Zoning Reform: A New Approach to Community

Apr 22, 2019


Zoning by-laws are extremely important as they influence our health, wealth and happiness. They affect where we can live, what kind of neighbours we have, how we get to work and what kinds of jobs are nearby. They create barriers or encourage making friends, keeping streets safe and keeping fit.

Thunder Bay is currently dominated by monofunctional neighbourhoods dependent on cars. Our system is characterized by the most expensive, resource-intensive and land-consuming pattern that has ever existed. Recognizing the legacy costs and inherited infrastructure we have today, great progress has been made in recent years towards transforming our city into a leader in urban planning. We want to accelerate the pace of change and more radically enable the efforts and abilities of our planners to help build the city we need for our future.

Zoning by-laws should aim to fulfill core community needs: walking instead of driving, to ease our tax burden, to facilitate socially vibrant neighbourhoods and to help make people feel safe walking the streets at night. There is a crisis in affordable housing and we are neither attracting enough youth nor are we creating an environment where the elderly can age in comfort and ease. We need more intensive change and full package of reforms to place us on a path to financial, social or environmental health.

Vision:  A city based on walkable, mixed-use, mixed-income neighbourhoods.

The goal of zoning by-laws should be to foster 3 main goals for a healthy community:

  1. Physical and mental health – active and social people
  2. Fiscal health – prosperous businesses and a sustainable tax base
  3. Environmental health – sustainability and beautification of the urban environment

Changes We’re Seeking

Principles for a Zoning Framework:

1. Design the city around neighbourhood walksheds: fully-serviced, walkable neighbourhoods
2. Apply the harm principle – if prohibiting a use, there must be an articulatable and objective harm (ex: noise, pollution)

Practical By-Law Reform:

1. Use permissive rather than prohibitive language (“all permitted, except for”)
2. Write plain language version of City by-laws
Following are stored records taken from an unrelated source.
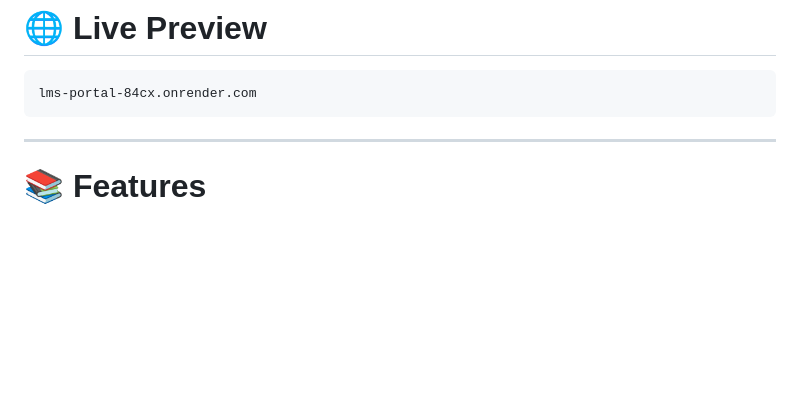
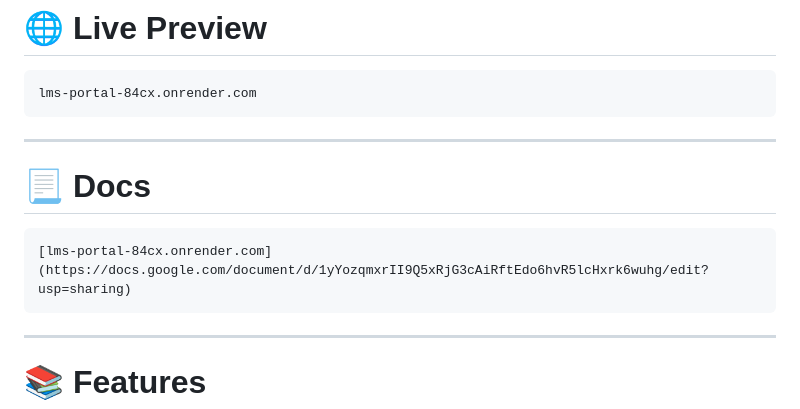
Before and after one commit to amitpaul2004/lms-portal, a Markdown page: readme.md, the part around the change. Drawn GitHub-style; blank space fills up the shorter version.

Commit message:
Add documentation link to README
Added documentation link to the README file.

````diff
--- a/readme.md
+++ b/readme.md
@@ -13,6 +13,12 @@
 
 ```
 lms-portal-84cx.onrender.com
+```
+---
+
+# 📃 Docs
+```
+[lms-portal-84cx.onrender.com](https://docs.google.com/document/d/1yYozqmxrII9Q5xRjG3cAiRftEdo6hvR5lcHxrk6wuhg/edit?usp=sharing)
 ```
 
 ---
````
Specific Examples:
  1. Rezone all residential areas to allow for up to 3 dwelling units – ex. Allow 2 storey single detached home to be  converted into main floor, basement and upper level apartments
  2.  Rezone all residential areas within 2 blocks of a bus route to allow for up to 6 dwelling units
  3. Create active transportation options on all streets and have trees and shrubbery on all streets
  4. Allow upper levels of all commercially-zoned space to be used for residential – ex. law office on main floor, residential space on top floor
  5. Allow small scale commercial spaces within all neighbourhoods and zoning codes – ex. limit size of building but not  what kinds of activities can be done in it – allow pizza shop, coffee shop, hairdresser, etc (apply harm principle)
  6. Allow ground level of all residential space to be used for commercial – (harm principle applies – no foul smells, pollution, excessive noise) – ex. convenience store on ground level, apartment above
  7. Simplify commercial/industrial zoning to allow for all reasonable uses of commercial and light industrial space
    – apply harm principle as exclusive barrier
  8. Prohibit monofunctional districts – exception industrial – i.e. prohibit entire area with all single detached homes and  no low rise apartments or commercial storefronts – must be mixed-use, mixed-income
  9. Strengthen and enforce provisions in the Official Plan related to densification and intensification

Practical Goals:
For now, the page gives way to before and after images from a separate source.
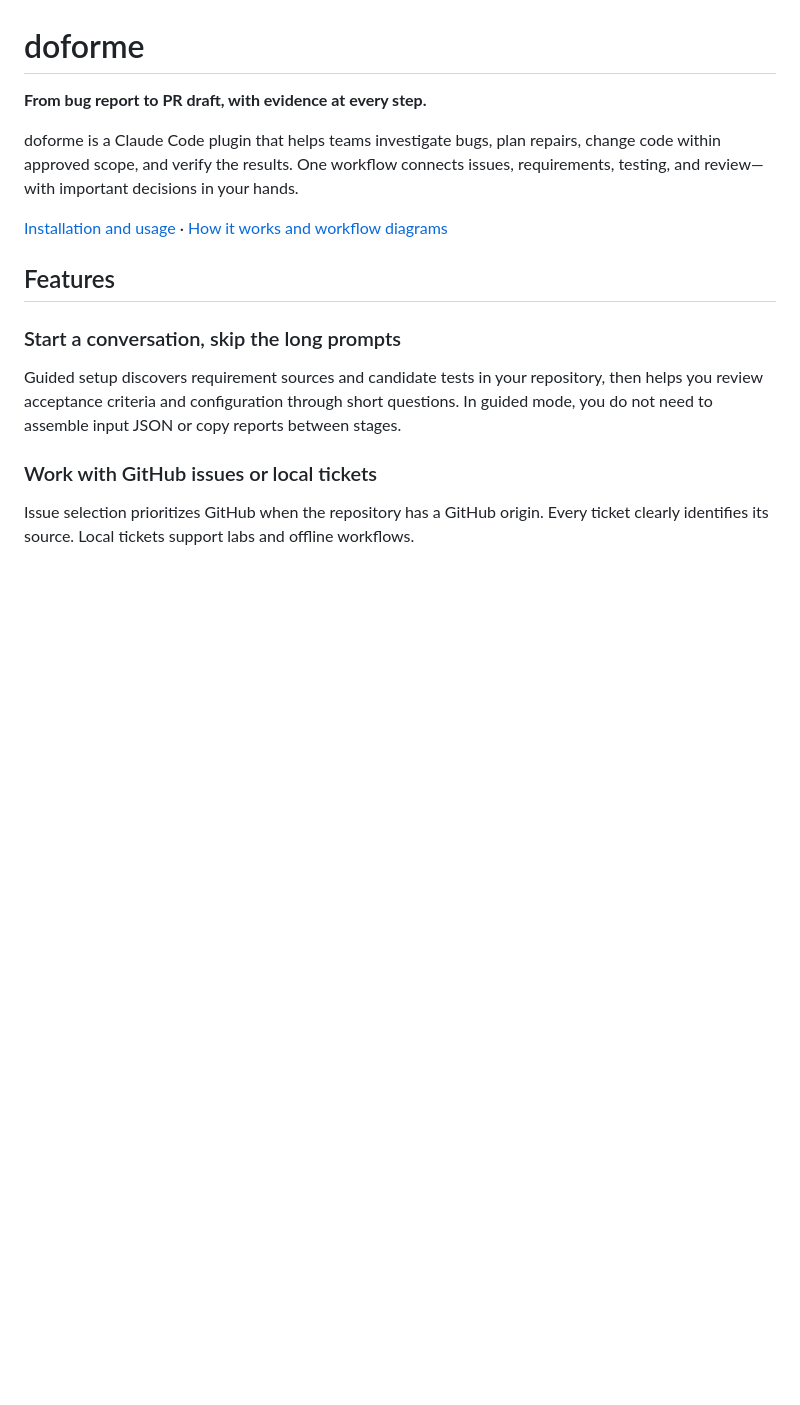
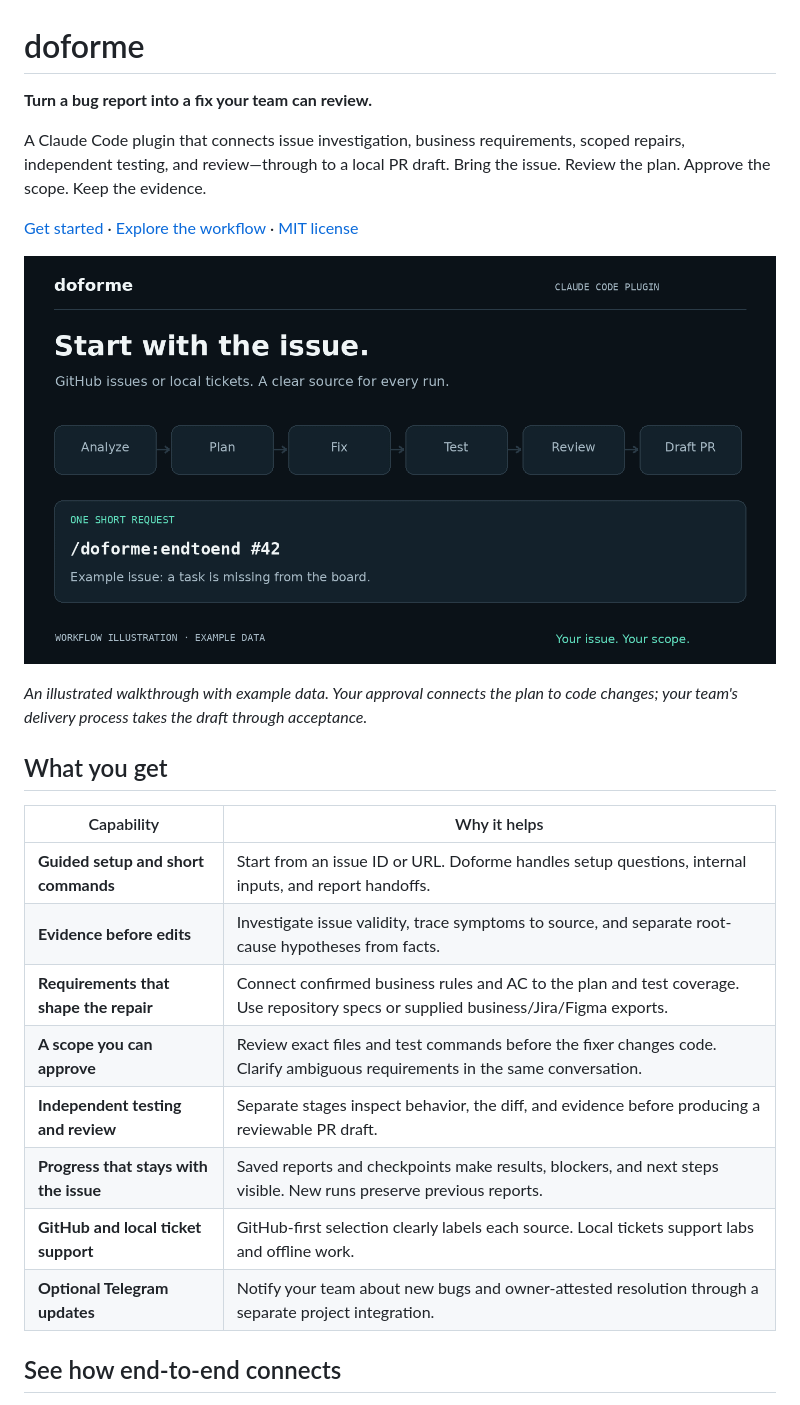
Before and after one commit to erikgunawan/doforme, a Markdown page: README.md, the part around one of its changes. GitHub-like rendering; pictures changed too: docs/media/workflow-preview.gif (added); blank space fills up the shorter version.

Commit message:
docs: showcase doforme with animated workflow and lifecycle visuals

```diff
--- a/README.md
+++ b/README.md
@@ -1,24 +1,30 @@
 # doforme
 
-**From bug report to PR draft, with evidence at every step.**
+**Turn a bug report into a fix your team can review.**
 
-doforme is a Claude Code plugin that helps teams investigate bugs, plan repairs,
-change code within approved scope, and verify the results. One workflow connects
-issues, requirements, testing, and review—with important decisions in your hands.
+A Claude Code plugin that connects issue investigation, business requirements,
+scoped repairs, independent testing, and review—through to a local PR draft.
+Bring the issue. Review the plan. Approve the scope. Keep the evidence.
 
-[Installation and usage](docs/GETTING-STARTED.md) ·
-[How it works and workflow diagrams](docs/HOW-IT-WORKS.md)
+[Get started](docs/GETTING-STARTED.md) · [Explore the workflow](docs/HOW-IT-WORKS.md) · [MIT license](LICENSE)
 
-## Features
+[![Animated illustration of doforme moving from issue selection through analysis, plan approval, repair, testing, review, and a PR draft](docs/media/workflow-preview.gif)](docs/WORKFLOW-PREVIEW.md)
 
-### Start a conversation, skip the long prompts
+*An illustrated walkthrough with example data. Your approval connects the plan to
+code changes; your team's delivery process takes the draft through acceptance.*
 
-Guided setup discovers requirement sources and candidate tests in your repository,
-then helps you review acceptance criteria and configuration through short questions.
-In guided mode, you do not need to assemble input JSON or copy reports between stages.
+## What you get
 
-### Work with GitHub issues or local tickets
+| Capability | Why it helps |
+| --- | --- |
+| **Guided setup and short commands** | Start from an issue ID or URL. Doforme handles setup questions, internal inputs, and report handoffs. |
+| **Evidence before edits** | Investigate issue validity, trace symptoms to source, and separate root-cause hypotheses from facts. |
+| **Requirements that shape the repair** | Connect confirmed business rules and AC to the plan and test coverage. Use repository specs or supplied business/Jira/Figma exports. |
+| **A scope you can approve** | Review exact files and test commands before the fixer changes code. Clarify ambiguous requirements in the same conversation. |
+| **Independent testing and review** | Separate stages inspect behavior, the diff, and evidence before producing a reviewable PR draft. |
+| **Progress that stays with the issue** | Saved reports and checkpoints make results, blockers, and next steps visible. New runs preserve previous reports. |
+| **GitHub and local ticket support** | GitHub-first selection clearly labels each source. Local tickets support labs and offline work. |
+| **Optional Telegram updates** | Notify your team about new bugs and owner-attested resolution through a separate project integration. |
 
-Issue selection prioritizes GitHub when the repository has a GitHub origin.
-Every ticket clearly identifies its source. Local tickets support labs and offline workflows.
+## See how end-to-end connects
 
```
Also changed, not shown: other parts of README.md (+11 -34 lines), CHANGELOG.md (+8 -0 lines), docs/PHASES.md (+20 -0 lines), docs/WORKFLOW-PREVIEW.md (added, +54 -0 lines), docs/media/workflow-preview-poster.png (added), 3 other files.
  1. encourage higher density construction and renovation/retrofit of existing buildings
  2. encourage intensified use of existing infrastructure and increased land values
  3. make the zoning by-laws legible to the average person who is subject to them
  4. make life easier for small-scale landlords and local business who are the main drivers of affordable housing and neighbourhood renewal


More affordable housing
Higher taxable base for the city
More dynamic business opportunities
Less red tape
Fewer vacant buildings
Healthier, more social people
Reducing environmental footprint
Dynamic urban environment that attracts youth and is senior friendly
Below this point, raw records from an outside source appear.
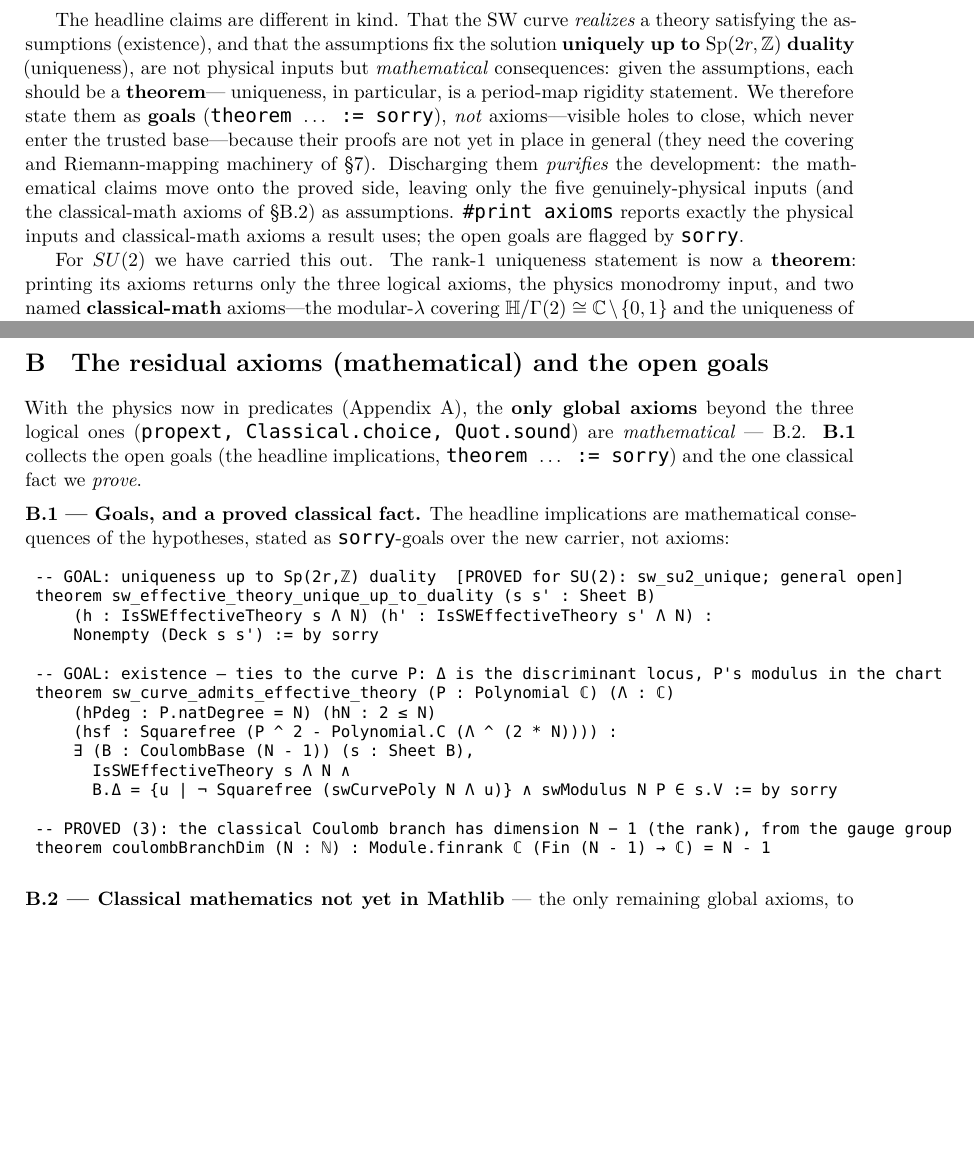
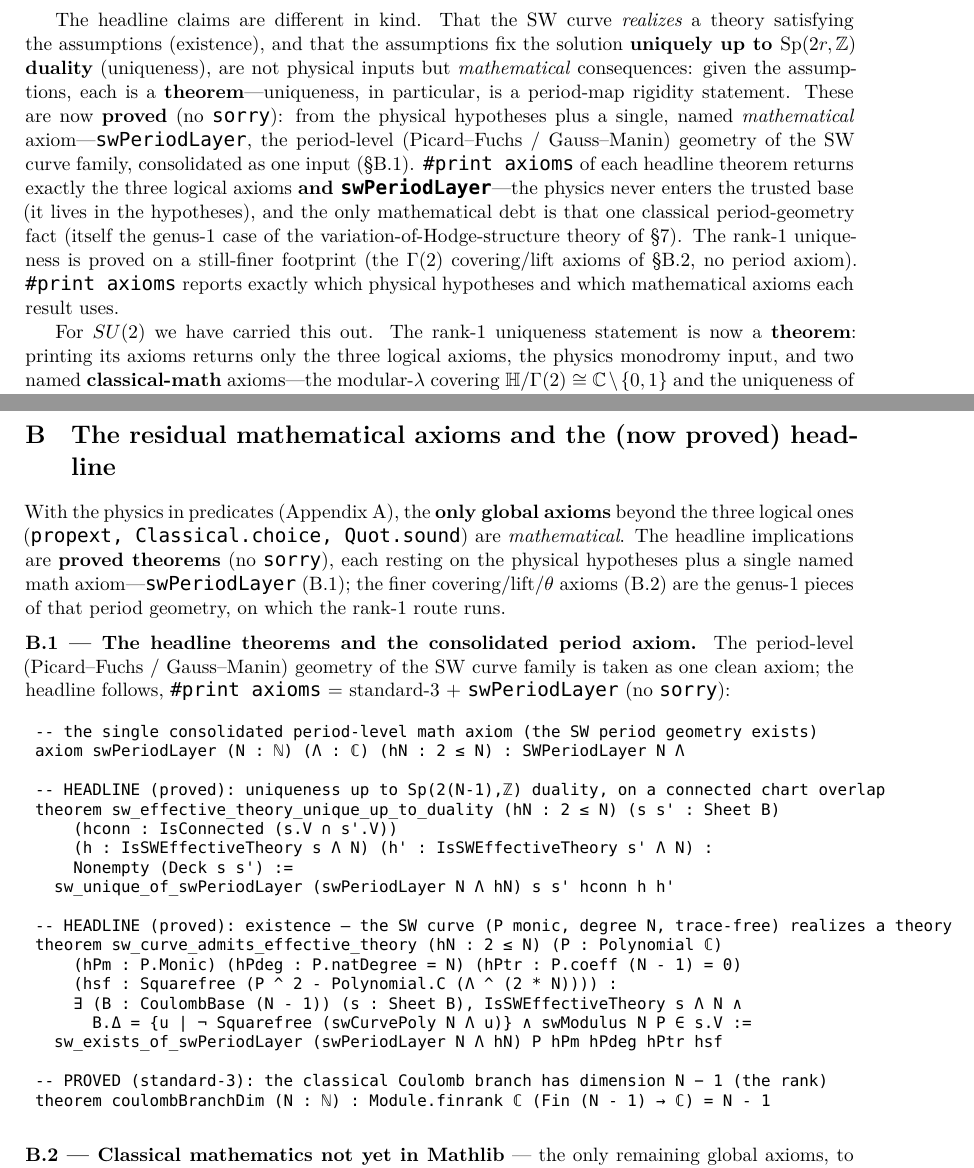
Before and after one commit to mrdouglasny/seiberg-witten, a LaTeX paper (docs/working-paper-axioms-for-physical-reasoning.tex): two parts of pages 4 and 8 of 10, joined at a grey line, cut so that both start at the same text, the shorter picture padded with empty space. Compiled offline with XeLaTeX.

Commit message:
docs: paper — headline is now a proved theorem (physics + one math axiom), not a sorry-goal
Sync to the closed headline (PR #77): §4.2 and Appendix B updated — the headline implications are
proved theorems (no sorry), `#print axioms` = standard-3 + swPeriodLayer; B.1 now shows the axiom
swPeriodLayer + the closed uniqueness/existence theorems (connected overlap; monic trace-free P).
The physics stays in the IsSWEffectiveTheory hypotheses; rank-1 still on the finer B.2 footprint.
PDF recompiled (10pp, clean).

Co-Authored-By: Claude Opus 4.8 (1M context) <noreply@anthropic.com>

```diff
--- a/docs/working-paper-axioms-for-physical-reasoning.tex
+++ b/docs/working-paper-axioms-for-physical-reasoning.tex
@@ -184,15 +184,17 @@ ones) are \emph{mathematical}---the monodromy/modular/covering inputs of Appendi
 The headline claims are different in kind. That the SW curve \emph{realizes} a theory
 satisfying the assumptions (existence), and that the assumptions fix the solution
 \textbf{uniquely up to $\Sp(2r,\Z)$ duality} (uniqueness), are not physical inputs but
-\emph{mathematical} consequences: given the assumptions, each should be a \textbf{theorem}---
-uniqueness, in particular, is a period-map rigidity statement. We therefore state them as
-\textbf{goals} (\code{theorem $\dots$ := sorry}), \emph{not} axioms---visible holes to close,
-which never enter the trusted base---because their proofs are not yet in place in general (they
-need the covering and Riemann-mapping machinery of \S7). Discharging them \emph{purifies} the
-development: the mathematical claims move onto the proved side, leaving only the five
-genuinely-physical inputs (and the classical-math axioms of \S B.2) as assumptions.
-\code{\#print axioms} reports exactly the physical inputs and classical-math axioms a result
-uses; the open goals are flagged by \code{sorry}.
+\emph{mathematical} consequences: given the assumptions, each is a \textbf{theorem}---uniqueness,
+in particular, is a period-map rigidity statement. These are now \textbf{proved} (no \code{sorry}):
+from the physical hypotheses plus a single, named \emph{mathematical} axiom---\code{swPeriodLayer},
+the period-level (Picard--Fuchs / Gauss--Manin) geometry of the SW curve family, consolidated as
+one input (\S B.1). \code{\#print axioms} of each headline theorem returns exactly the three
+logical axioms \textbf{and \code{swPeriodLayer}}---the physics never enters the trusted base (it
+lives in the hypotheses), and the only mathematical debt is that one classical period-geometry fact
+(itself the genus-1 case of the variation-of-Hodge-structure theory of \S7). The rank-1 uniqueness
+is proved on a still-finer footprint (the $\Gamma(2)$ covering/lift axioms of \S B.2, no period
+axiom). \code{\#print axioms} reports exactly which physical hypotheses and which mathematical
+axioms each result uses.
 
 For $SU(2)$ we have carried this out. The rank-1 uniqueness statement is now a
 \textbf{theorem}: printing its axioms returns only the three logical axioms, the physics
@@ -406,33 +408,39 @@ $\Sp(2,\Z)$ monodromy around the punctures---physically fixed by which BPS state
 $+\Lambda^2$, dyon at $-\Lambda^2$) goes massless where---the input to the rank-1 rigidity
 theorem \code{sw\_su2\_unique}.
 
-\section{The residual axioms (mathematical) and the open goals}
+\section{The residual mathematical axioms and the (now proved) headline}
 
-With the physics now in predicates (Appendix A), the \textbf{only global axioms} beyond the
-three logical ones (\code{propext, Classical.choice, Quot.sound}) are \emph{mathematical} --- B.2.
-\textbf{B.1} collects the open goals (the headline implications, \code{theorem $\dots$ := sorry})
-and the one classical fact we \emph{prove}.
+With the physics in predicates (Appendix A), the \textbf{only global axioms} beyond the three
+logical ones (\code{propext, Classical.choice, Quot.sound}) are \emph{mathematical}. The headline
+implications are \textbf{proved theorems} (no \code{sorry}), each resting on the physical hypotheses
+plus a single named math axiom---\code{swPeriodLayer} (B.1); the finer covering/lift/$\theta$ axioms
+(B.2) are the genus-1 pieces of that period geometry, on which the rank-1 route runs.
 
 \medskip
-\noindent\textbf{B.1 --- Goals, and a proved classical fact.} The headline implications are
-mathematical consequences of the hypotheses, stated as \code{sorry}-goals over the new carrier,
-not axioms:
+\noindent\textbf{B.1 --- The headline theorems and the consolidated period axiom.} The period-level
+(Picard--Fuchs / Gauss--Manin) geometry of the SW curve family is taken as one clean axiom; the
+headline follows, \code{\#print axioms} $=$ standard-3 $+$ \code{swPeriodLayer} (no \code{sorry}):
 
 \begin{Verbatim}
--- GOAL: uniqueness up to Sp(2r,ℤ) duality  [PROVED for SU(2): sw_su2_unique; general open]
-theorem sw_effective_theory_unique_up_to_duality (s s' : Sheet B)
+-- the single consolidated period-level math axiom (the SW period geometry exists)
+axiom swPeriodLayer (N : ℕ) (Λ : ℂ) (hN : 2 ≤ N) : SWPeriodLayer N Λ
+
+-- HEADLINE (proved): uniqueness up to Sp(2(N-1),ℤ) duality, on a connected chart overlap
+theorem sw_effective_theory_unique_up_to_duality (hN : 2 ≤ N) (s s' : Sheet B)
+    (hconn : IsConnected (s.V ∩ s'.V))
     (h : IsSWEffectiveTheory s Λ N) (h' : IsSWEffectiveTheory s' Λ N) :
-    Nonempty (Deck s s') := by sorry
+    Nonempty (Deck s s') :=
+  sw_unique_of_swPeriodLayer (swPeriodLayer N Λ hN) s s' hconn h h'
 
--- GOAL: existence — ties to the curve P: Δ is the discriminant locus, P's modulus in the chart
-theorem sw_curve_admits_effective_theory (P : Polynomial ℂ) (Λ : ℂ)
-    (hPdeg : P.natDegree = N) (hN : 2 ≤ N)
+-- HEADLINE (proved): existence — the SW curve (P monic, degree N, trace-free) realizes a theory
+theorem sw_curve_admits_effective_theory (hN : 2 ≤ N) (P : Polynomial ℂ)
+    (hPm : P.Monic) (hPdeg : P.natDegree = N) (hPtr : P.coeff (N - 1) = 0)
     (hsf : Squarefree (P ^ 2 - Polynomial.C (Λ ^ (2 * N)))) :
-    ∃ (B : CoulombBase (N - 1)) (s : Sheet B),
-      IsSWEffectiveTheory s Λ N ∧
-      B.Δ = {u | ¬ Squarefree (swCurvePoly N Λ u)} ∧ swModulus N P ∈ s.V := by sorry
+    ∃ (B : CoulombBase (N - 1)) (s : Sheet B), IsSWEffectiveTheory s Λ N ∧
+      B.Δ = {u | ¬ Squarefree (swCurvePoly N Λ u)} ∧ swModulus N P ∈ s.V :=
+  sw_exists_of_swPeriodLayer (swPeriodLayer N Λ hN) P hPm hPdeg hPtr hsf
 
--- PROVED (3): the classical Coulomb branch has dimension N − 1 (the rank), from the gauge group
+-- PROVED (standard-3): the classical Coulomb branch has dimension N − 1 (the rank)
 theorem coulombBranchDim (N : ℕ) : Module.finrank ℂ (Fin (N - 1) → ℂ) = N - 1
 \end{Verbatim}
 
```
Also changed, not shown: docs/working-paper-axioms-for-physical-reasoning.md (+35 -26 lines), docs/working-paper-axioms-for-physical-reasoning.pdf.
Download the entire document (pdf) here.

The Thunder Bay Chamber of Commerce' advocacy work is made possible thanks to the generous support of our

Cornerstone Members: